Charges have been dropped against 39-year-old Roy Herbert Willis, who was charged with two counts possession after embattled former Houston cop Gerald Goines assisted a team that executed a warrant against him.
Houston prosecutors moved to dismiss Willis’ two cases, which were not related to the botched raid at 7815 Harding St. on January 28, on Friday, according to MySanAntonio.
“In the interest of justice, the ongoing investigation of Gerald Goines prevents us from moving forward to trial on this case at this time,” Dane Schiller, with the district attorney’s office, said.
“The investigation could yield information that we are not yet aware of that could be helpful to the accused.”
One of the charges against Willis that was dismissed was for less than a gram of cocaine and the other was for between four and 400 grams of methamphetamine.
Willis’ defense attorney Monique Sparks said she’s had previous dealings with Goines and has viewed him as a problem for several years.
“He’s been terrorizing low-income areas for years,” she said.
“Since I started practicing in 2006.
Two men were charged with evading arrest, and a third with a low-level marijuana case, in the same bust that netted Willis’ arrest.
The two defendants in the evading cases served 20 days and 9 months.
In the marijuana case, the defendant pleaded guilty and served two days in jail.
Goines came under scrutiny earlier this year after being accused of lying in a sworn affidavit used to justify the raid on Harding Street.
Houston officers kicked down the door without knocking, which led to a shootout that left Navy veteran Dennis Tuttle and his wife Rhogena Nicholas dead.
Officers entered the home searching for “heroine dealers,” but the raid only turned up a small amount of marijuana and a small amount of white powder.
The slain couple’s family, friends, and neighbors all came forward to say they weren’t drug dealers.
A few days later, as Goines lay recovering in the hospital from a gunshot wound to his neck, investigators began to realize they couldn’t locate the confidential informant behind the drug buy.
After investigating, police failed to locate any informant that warranted the raid on Harding.
That revelations prompted not only a police probe, but an investigation by the FBI as well.
Houston prosecutors have launched their own investigation and are currently reviewing roughly 1,400 of Giones’ cases, 27 of which are still active.

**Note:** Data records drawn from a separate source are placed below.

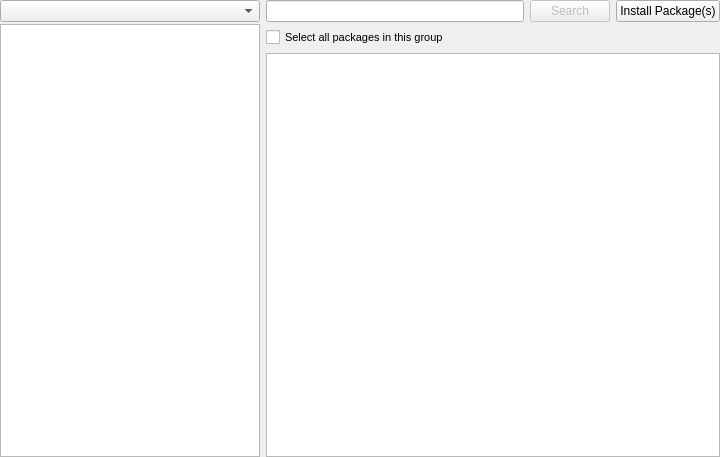
Old version of the form package-manager/pureQt4/ui/mainwidget_x11.ui in the repository pars-linux/uludag.
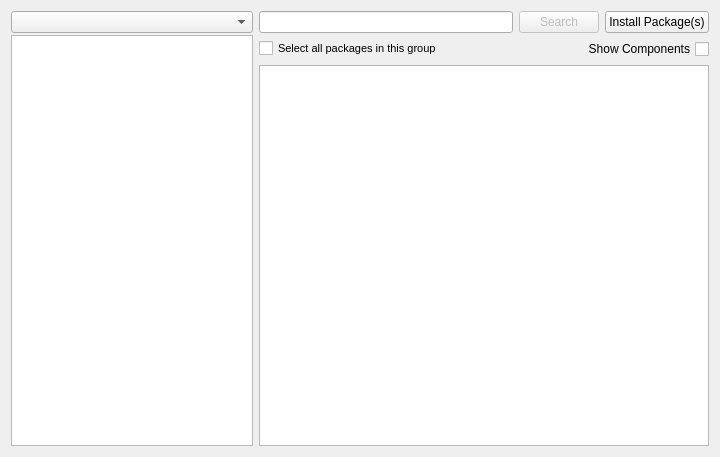
New version of the form. Custom widgets are drawn as their Qt base class.

Commit message:
* Show components if user wants
BUG:FIXED:4413

The edit to the form file:
```diff
--- a/package-manager/pureQt4/ui/mainwidget_x11.ui
+++ b/package-manager/pureQt4/ui/mainwidget_x11.ui
@@ -13,11 +13,8 @@
   <property name="windowTitle">
    <string>Form</string>
   </property>
-  <layout class="QGridLayout" name="gridLayout_2">
-   <property name="margin">
-    <number>0</number>
-   </property>
-   <item row="0" column="0">
+  <layout class="QGridLayout" name="gridLayout">
+   <item row="0" column="0" rowspan="3">
     <layout class="QVBoxLayout" name="verticalLayout">
      <property name="spacing">
       <number>2</number>
@@ -57,8 +54,6 @@
     </layout>
    </item>
    <item row="0" column="1">
-    <layout class="QGridLayout" name="gridLayout">
-     <item row="0" column="0">
       <widget class="QLineEdit" name="searchLine">
        <property name="clickMessage" stdset="0">
         <string>Click to search</string>
@@ -68,7 +63,7 @@
        </property>
       </widget>
      </item>
-     <item row="0" column="1">
+   <item row="0" column="2">
       <widget class="QPushButton" name="searchButton">
        <property name="enabled">
         <bool>false</bool>
@@ -78,14 +73,14 @@
        </property>
       </widget>
      </item>
-     <item row="0" column="2">
+   <item row="0" column="3">
       <widget class="QPushButton" name="actionButton">
        <property name="text">
         <string>Install Package(s)</string>
        </property>
       </widget>
      </item>
-     <item row="1" column="0">
+   <item row="1" column="1">
       <widget class="QCheckBox" name="selectAll">
        <property name="font">
         <font>
@@ -97,20 +92,17 @@
        </property>
       </widget>
      </item>
-     <item row="1" column="1" colspan="2">
-      <spacer name="horizontalSpacer">
-       <property name="orientation">
-        <enum>Qt::Horizontal</enum>
-       </property>
-       <property name="sizeHint" stdset="0">
-        <size>
-         <width>165</width>
-         <height>1</height>
-        </size>
-       </property>
-      </spacer>
-     </item>
-     <item row="2" column="0" colspan="3">
+   <item row="1" column="2" colspan="2">
+    <widget class="QCheckBox" name="checkComponents">
+     <property name="layoutDirection">
+      <enum>Qt::RightToLeft</enum>
+     </property>
+     <property name="text">
+      <string>Show Components</string>
+     </property>
+    </widget>
+   </item>
+   <item row="2" column="1" colspan="3">
       <widget class="PackageView" name="packageList">
        <property name="minimumSize">
         <size>
@@ -179,8 +171,6 @@
         <number>52</number>
        </attribute>
       </widget>
-     </item>
-    </layout>
    </item>
   </layout>
  </widget>
```
Lines whose indentation alone changed are shown as unchanged. The commit also changes 5 other files.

Prosecutors are also investigating over 800 cases handled by officer Steven Bryant, who worked as Goines’ partner for several years.
Both Bryant and Goines have retired since the incident.